TASK REQUIREMENTS
Give every line of the material back exactly, images removed.

[DATA TO PROCESS — start]

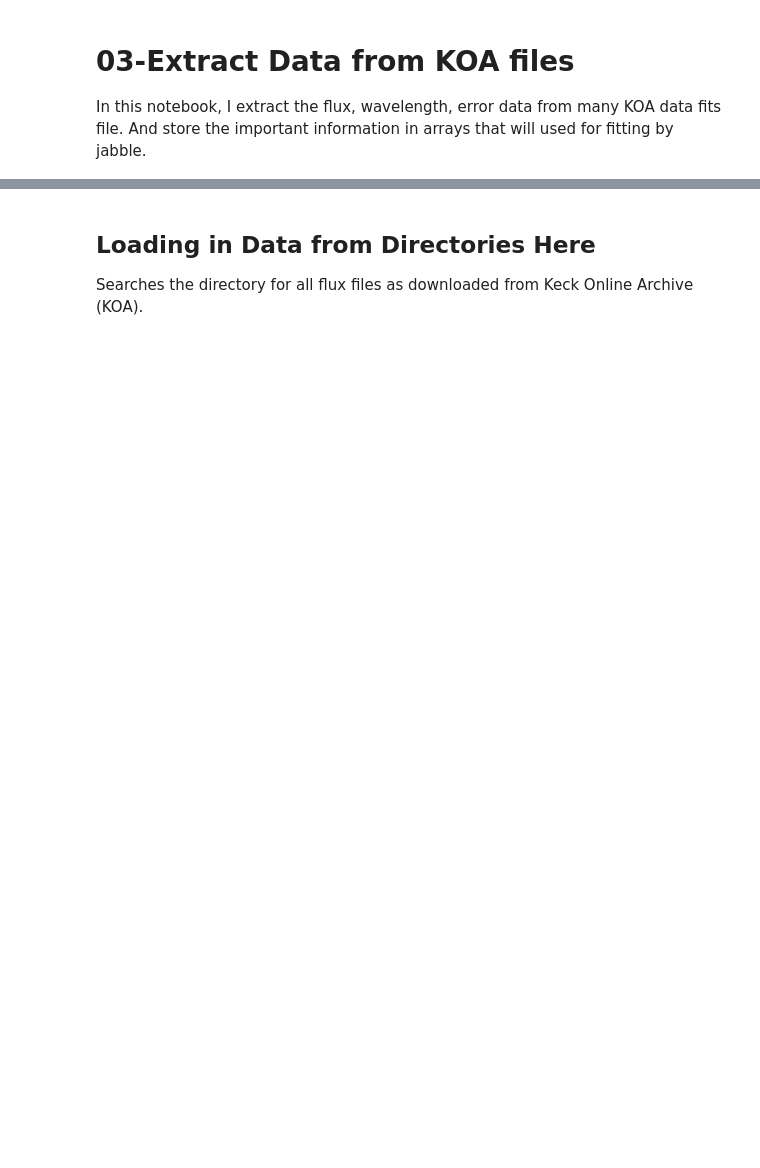
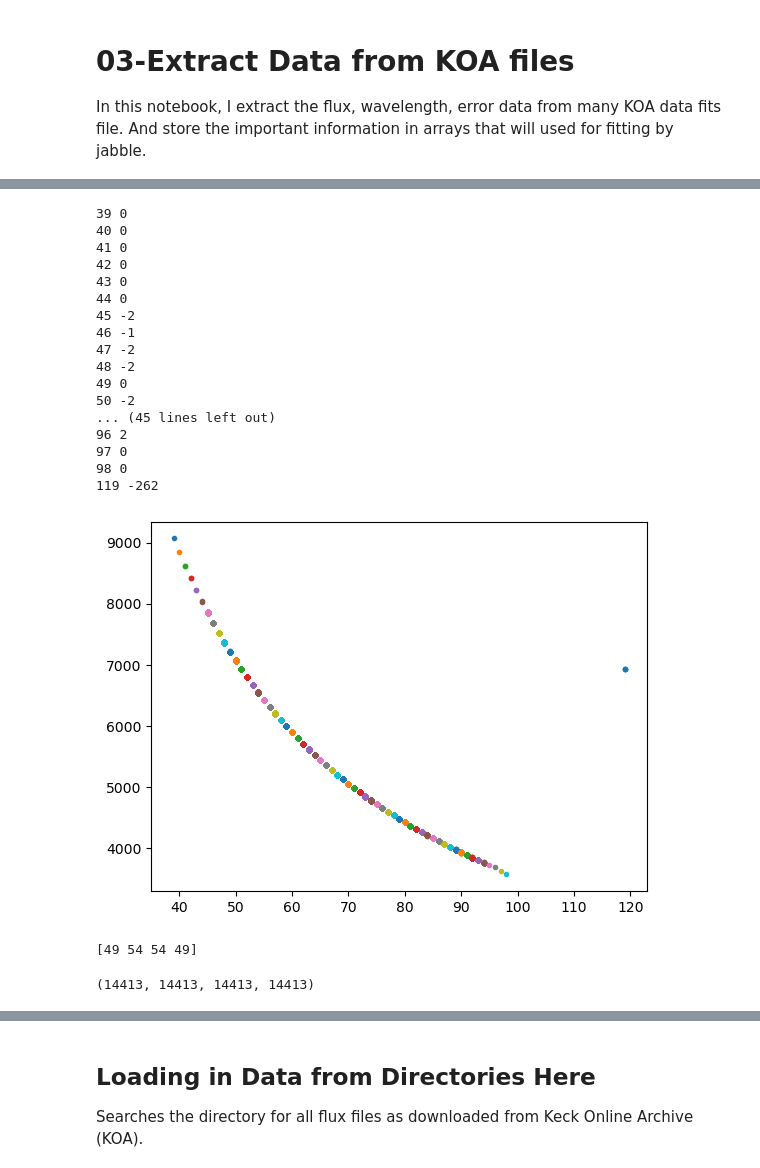
Before and after one commit to mdd423/wobble_jax, a Jupyter notebook: notebooks/03-gilese436.ipynb, the cells around one changed output, grey strips where cells are left out. Saved outputs shown, nothing was run; the diff lists cells and outputs as text; code cells hidden in the pictures; blank space fills up the shorter version.

```diff
--- a/notebooks/03-gilese436.ipynb
+++ b/notebooks/03-gilese436.ipynb
@@ -96,0 +130,47 @@ sigma = np.log(5000) - np.log(4998.5)
+# %%
+# plt.plot(unq_times,cnt_times,'.')
+# plt.show()
+# plt.plot(unq_orders, cnt_orders,'.')
+# plt.show()
+# plt.plot(orders, wavecenters,'.')
+# # plt.ylim(3000,5000)
+# plt.show()
+for unq_order in np.unique(orders):
+    # plt.hist(np.array(wavecenters)[unq_order==np.array(orders)])
+    # plt.vlines(np.median(np.array(wavecenters)[unq_order==np.array(orders)]),0,200)
+    # plt.show()
+    order_mask = unq_order==np.array(orders)
+    median_wave = np.median(np.array(wavecenters)[order_mask])
+    mask_waves = np.abs(np.array(wavecenters) - median_wave) < 5
+    print(unq_order,np.sum(order_mask)-np.sum(mask_waves))
+
+    plt.plot(np.array(orders)[mask_waves*order_mask],np.array(wavecenters)[mask_waves*order_mask],'.')
+plt.show()
+# %% [output]
+39 0
+40 0
+41 0
+42 0
+43 0
+44 0
+45 -2
+46 -1
+47 -2
+48 -2
+49 0
+50 -2
+... (45 lines left out)
+96 2
+97 0
+98 0
+119 -262
+[figure, added]
+# %%
+mask = (np.array(wavecenters) < 5000) * (np.array(orders) < 60)
+print(np.array(orders)[mask])
+# %% [output]
+[49 54 54 49]
+# %%
+len(times),len(wavecenters),len(orders),len(name_arr)
+# %% [output]
+(14413, 14413, 14413, 14413)
```
Also changed, not shown: parts of 12 cells of this notebook.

[DATA TO PROCESS — finish]

RESPONSE AREA
Before and after one commit to mdd423/wobble_jax, a Jupyter notebook: notebooks/03-gilese436.ipynb, the cells around one changed output, grey strips where cells are left out. Saved outputs shown, nothing was run; the diff lists cells and outputs as text; code cells hidden in the pictures; blank space fills up the shorter version.

```diff
--- a/notebooks/03-gilese436.ipynb
+++ b/notebooks/03-gilese436.ipynb
@@ -96,0 +130,47 @@ sigma = np.log(5000) - np.log(4998.5)
+# %%
+# plt.plot(unq_times,cnt_times,'.')
+# plt.show()
+# plt.plot(unq_orders, cnt_orders,'.')
+# plt.show()
+# plt.plot(orders, wavecenters,'.')
+# # plt.ylim(3000,5000)
+# plt.show()
+for unq_order in np.unique(orders):
+    # plt.hist(np.array(wavecenters)[unq_order==np.array(orders)])
+    # plt.vlines(np.median(np.array(wavecenters)[unq_order==np.array(orders)]),0,200)
+    # plt.show()
+    order_mask = unq_order==np.array(orders)
+    median_wave = np.median(np.array(wavecenters)[order_mask])
+    mask_waves = np.abs(np.array(wavecenters) - median_wave) < 5
+    print(unq_order,np.sum(order_mask)-np.sum(mask_waves))
+
+    plt.plot(np.array(orders)[mask_waves*order_mask],np.array(wavecenters)[mask_waves*order_mask],'.')
+plt.show()
+# %% [output]
+39 0
+40 0
+41 0
+42 0
+43 0
+44 0
+45 -2
+46 -1
+47 -2
+48 -2
+49 0
+50 -2
+... (45 lines left out)
+96 2
+97 0
+98 0
+119 -262
+[figure, added]
+# %%
+mask = (np.array(wavecenters) < 5000) * (np.array(orders) < 60)
+print(np.array(orders)[mask])
+# %% [output]
+[49 54 54 49]
+# %%
+len(times),len(wavecenters),len(orders),len(name_arr)
+# %% [output]
+(14413, 14413, 14413, 14413)
```
Also changed, not shown: parts of 12 cells of this notebook.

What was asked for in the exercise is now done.